• Task to complete: Print all the data below exactly, without images.

• Material to process:
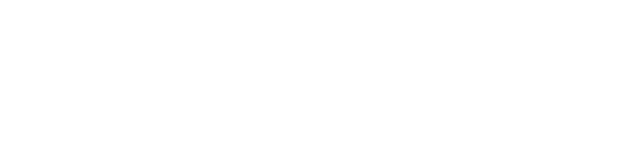
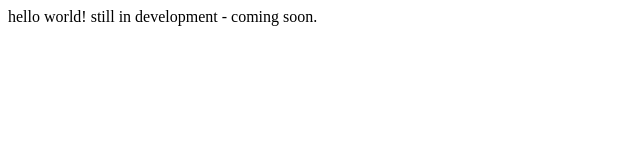
Before and after one commit to googlefonts/fluid, a plain HTML site: page docs/index.html in a window 1280 px wide. Shown: the whole page, without its empty margins (0-640 px from the left). Drawn offline with Linux system fonts and the light colour scheme.

Commit message:
Added "coming soon"

```diff
--- a/docs/index.html
+++ b/docs/index.html
@@ -19,6 +19,7 @@
     <title>Fluid Variable Fonts</title>
   </head>
   <body>
+    hello world! still in development - coming soon.
     <script type="module" src="./main.js"></script>
   </body>
 </html>
```
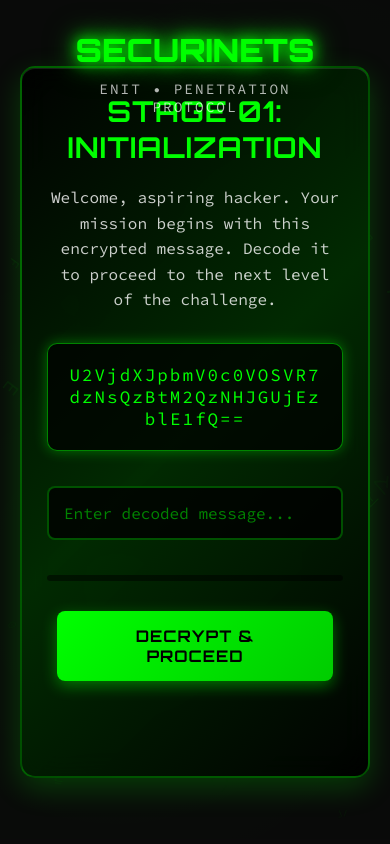
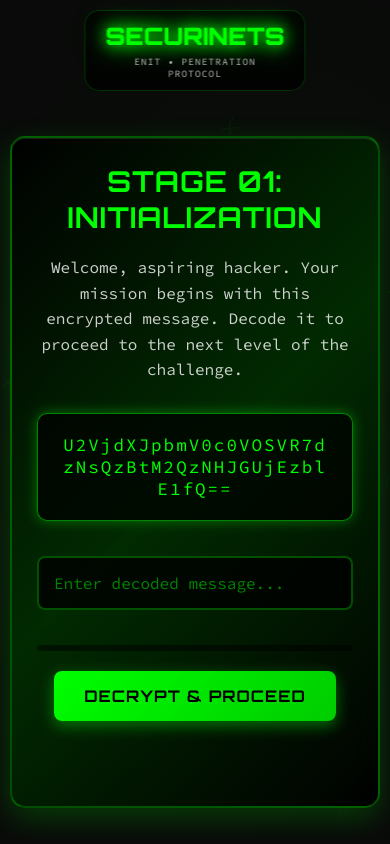
Before and after one commit to alibiomar/ar-securinets, a plain HTML site: page index.html in a window 390 px wide. Drawn offline with Linux system fonts and the light colour scheme.

Commit message:
Add files via upload

```diff
--- a/index.html
+++ b/index.html
@@ -79,30 +79,35 @@
             flex-direction: column;
             justify-content: center;
             align-items: center;
-            padding: 20px;
+            padding: 140px 20px 20px 20px;
             position: relative;
         }
 
         /* Header */
         .header {
-            position: absolute;
-            top: 30px;
+            position: fixed;
+            top: 20px;
             left: 50%;
             transform: translateX(-50%);
             text-align: center;
             z-index: 100;
+            background: rgba(0, 0, 0, 0.8);
+            backdrop-filter: blur(10px);
+            padding: 15px 30px;
+            border-radius: 15px;
+            border: 1px solid rgba(0, 255, 0, 0.2);
         }
 
         .logo {
             font-family: 'Orbitron', monospace;
-            font-size: 2.5em;
+            font-size: 1.8em;
             font-weight: 900;
             color: #00ff00;
             text-shadow:
                 0 0 10px rgba(0, 255, 0, 0.8),
                 0 0 20px rgba(0, 255, 0, 0.6),
                 0 0 30px rgba(0, 255, 0, 0.4);
-            margin-bottom: 10px;
+            margin-bottom: 5px;
             animation: logoGlow 2s ease-in-out infinite alternate;
         }
 
@@ -113,8 +118,8 @@
 
         .subtitle {
             color: rgba(255, 255, 255, 0.7);
-            font-size: 0.9em;
-            letter-spacing: 2px;
+            font-size: 0.7em;
+            letter-spacing: 1px;
         }
 
         /* Challenge stages */
@@ -228,8 +233,9 @@
             transition: all 0.3s ease;
             text-transform: uppercase;
             letter-spacing: 1px;
-            margin: 10px;
+            margin: 10px auto;
             box-shadow: 0 5px 15px rgba(0, 255, 0, 0.4);
+            display: block;
         }
 
         .challenge-btn:hover {
@@ -330,8 +336,21 @@
                 padding: 25px;
             }
 
+            .container {
+                padding: 120px 10px 20px 10px;
+            }
+
+            .header {
+                top: 10px;
+                padding: 10px 20px;
+            }
+
             .logo {
-                font-size: 2em;
+                font-size: 1.5em;
+            }
+
+            .subtitle {
+                font-size: 0.6em;
             }
         }
     </style>
```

• Task result:
Before and after one commit to googlefonts/fluid, a plain HTML site: page docs/index.html in a window 1280 px wide. Shown: the whole page, without its empty margins (0-640 px from the left). Drawn offline with Linux system fonts and the light colour scheme.

Commit message:
Added "coming soon"

```diff
--- a/docs/index.html
+++ b/docs/index.html
@@ -19,6 +19,7 @@
     <title>Fluid Variable Fonts</title>
   </head>
   <body>
+    hello world! still in development - coming soon.
     <script type="module" src="./main.js"></script>
   </body>
 </html>
```
Before and after one commit to alibiomar/ar-securinets, a plain HTML site: page index.html in a window 390 px wide. Drawn offline with Linux system fonts and the light colour scheme.

Commit message:
Add files via upload

```diff
--- a/index.html
+++ b/index.html
@@ -79,30 +79,35 @@
             flex-direction: column;
             justify-content: center;
             align-items: center;
-            padding: 20px;
+            padding: 140px 20px 20px 20px;
             position: relative;
         }
 
         /* Header */
         .header {
-            position: absolute;
-            top: 30px;
+            position: fixed;
+            top: 20px;
             left: 50%;
             transform: translateX(-50%);
             text-align: center;
             z-index: 100;
+            background: rgba(0, 0, 0, 0.8);
+            backdrop-filter: blur(10px);
+            padding: 15px 30px;
+            border-radius: 15px;
+            border: 1px solid rgba(0, 255, 0, 0.2);
         }
 
         .logo {
             font-family: 'Orbitron', monospace;
-            font-size: 2.5em;
+            font-size: 1.8em;
             font-weight: 900;
             color: #00ff00;
             text-shadow:
                 0 0 10px rgba(0, 255, 0, 0.8),
                 0 0 20px rgba(0, 255, 0, 0.6),
                 0 0 30px rgba(0, 255, 0, 0.4);
-            margin-bottom: 10px;
+            margin-bottom: 5px;
             animation: logoGlow 2s ease-in-out infinite alternate;
         }
 
@@ -113,8 +118,8 @@
 
         .subtitle {
             color: rgba(255, 255, 255, 0.7);
-            font-size: 0.9em;
-            letter-spacing: 2px;
+            font-size: 0.7em;
+            letter-spacing: 1px;
         }
 
         /* Challenge stages */
@@ -228,8 +233,9 @@
             transition: all 0.3s ease;
             text-transform: uppercase;
             letter-spacing: 1px;
-            margin: 10px;
+            margin: 10px auto;
             box-shadow: 0 5px 15px rgba(0, 255, 0, 0.4);
+            display: block;
         }
 
         .challenge-btn:hover {
@@ -330,8 +336,21 @@
                 padding: 25px;
             }
 
+            .container {
+                padding: 120px 10px 20px 10px;
+            }
+
+            .header {
+                top: 10px;
+                padding: 10px 20px;
+            }
+
             .logo {
-                font-size: 2em;
+                font-size: 1.5em;
+            }
+
+            .subtitle {
+                font-size: 0.6em;
             }
         }
     </style>
```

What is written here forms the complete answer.